Once your business plan is complete and opening day is drawing near, it's time to write a business introduction letter. Your letter can serve as a cover letter to accompany your business plan when you send it out to investors, or it can be tailored to simply describe your company and its products or services to the press and potential customers. The important thing in any case is to keep your letter brief and to the point, succinctly summing up all the essential information about your business.
- Skill level:
Other People Are Reading
Write a salutation and greet the recipient by name, such as "Dear Ms. Wright." It is considered unprofessional to generically address someone in a business letter, so customise each letter you send out.
Write the first paragraph and introduce your business by name. Explain your affiliation with the business, and state your reason for believing the recipient will be interested to hear about the company.
Write the second paragraph and go into more detail about why you are writing. Be polite but direct. If you are requesting an investment or financial backing, state so, and include the amount. If you are inviting the recipient to opening day or want him to become a customer, describe your products or services and state why you believe the recipient might want them.
Write a closing paragraph and indicate whether any documents are enclosed, such as the business plan, brochures or business cards. Indicate if you would like to follow up with a phone call or meeting about the business, and state how the recipient can contact you with questions or concerns. Thank the recipient for her time and consideration. Type a closing ("Best Wishes") and your name.
Tips and warnings
- Create a business header for your letter so it appears professional. Include the company name, address, phone number, e-mail address and website.

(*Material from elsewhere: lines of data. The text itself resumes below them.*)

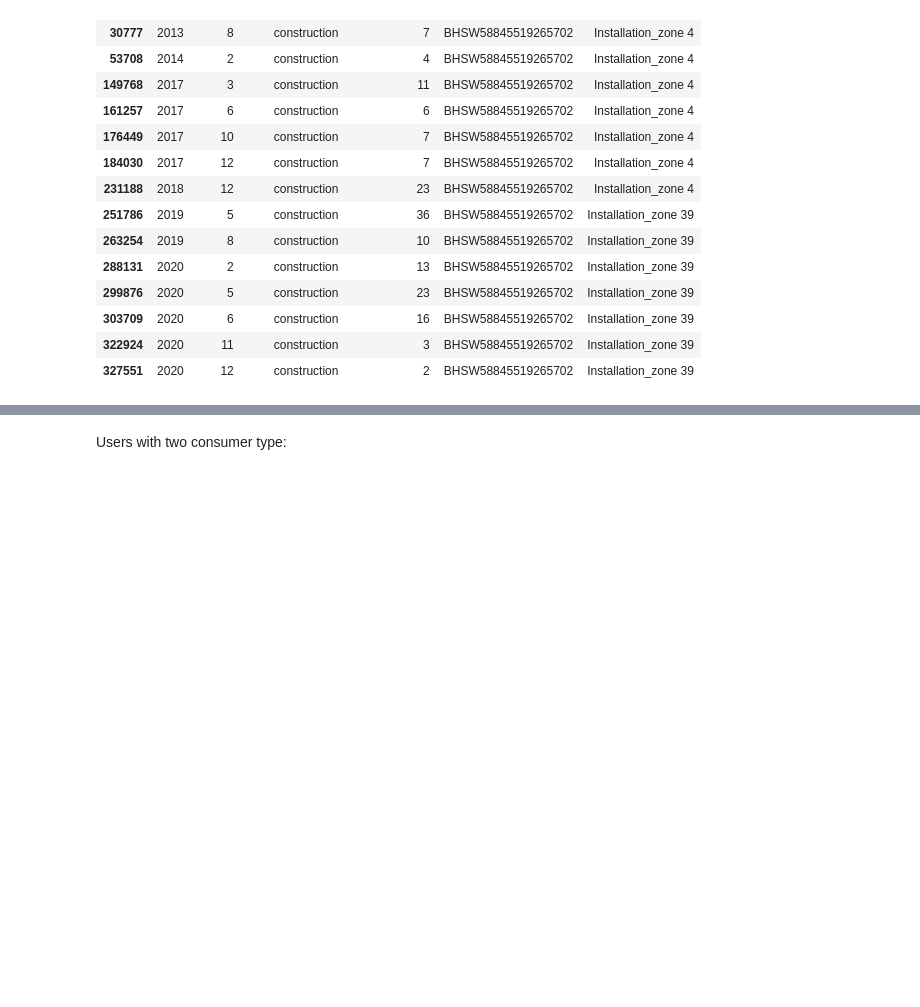
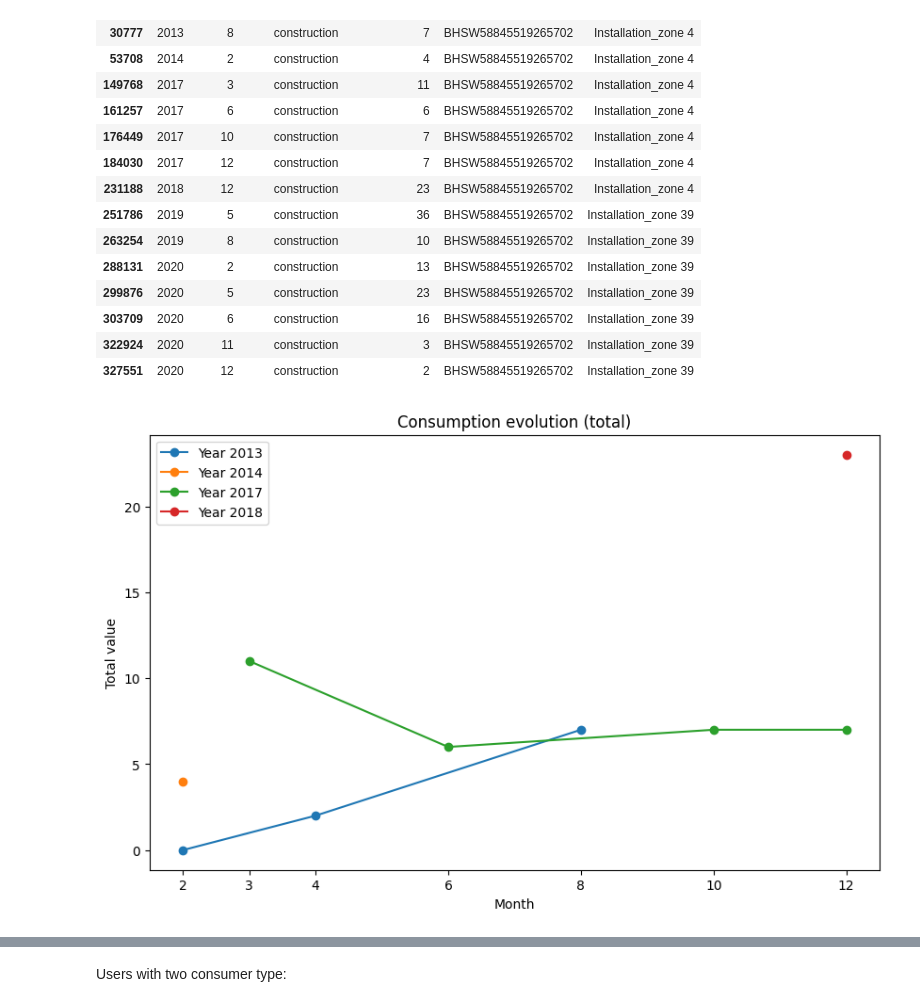
Before and after one commit to Shemeazza/ML4DS-D, a Jupyter notebook: analysis/An_Initial_Analysis.ipynb, the cells around one changed output, grey strips where cells are left out. Cells and saved outputs as stored; diff of their text form; code cells hidden in the pictures; blank space fills up the shorter version.

```diff
--- a/analysis/An_Initial_Analysis.ipynb
+++ b/analysis/An_Initial_Analysis.ipynb
@@ -188,7 +216,8 @@ repetition[repetition['Installation_zone'] != 1]
 | HNZA43401522227119 | 2 | 2 |
 | WZCS67025215181054 | 2 | 1 |
 # %%
-water_consumption[water_consumption['Consumer_number'] == 'BHSW58845519265702']
+water_consumption_user =  water_consumption[water_consumption['Consumer_number'] == 'BHSW58845519265702']
+water_consumption_user
 # %% [output]
 |  | Year | Month | Consumer_type | Consumption | Consumer_number | Installation_zone |
 | 7894 | 2013 | 2 | construction | 0 | BHSW58845519265702 | Installation_zone 4 |
@@ -207,3 +236,10 @@ water_consumption[water_consumption['Consumer_number'] == 'BHSW58845519265702']
 | 303709 | 2020 | 6 | construction | 16 | BHSW58845519265702 | Installation_zone 39 |
 | 322924 | 2020 | 11 | construction | 3 | BHSW58845519265702 | Installation_zone 39 |
 | 327551 | 2020 | 12 | construction | 2 | BHSW58845519265702 | Installation_zone 39 |
+# %%
+water_consumption_user_domestic = water_consumption_user[water_consumption_user['Installation_zone'] == 'Installation_zone 4']
+water_consumption_user_domestic = water_consumption_user_domestic[water_consumption_user_domestic['Consumer_type'] == 'construction']
+
+plot_consumption_evolution(water_consumption_user_domestic)
+# %% [output]
+[figure, added]
```
Also changed, not shown: parts of 10 cells of this notebook.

- 20 of the funniest online reviews ever
- 14 Biggest lies people tell in online dating sites
- Hilarious things Google thinks you're trying to search for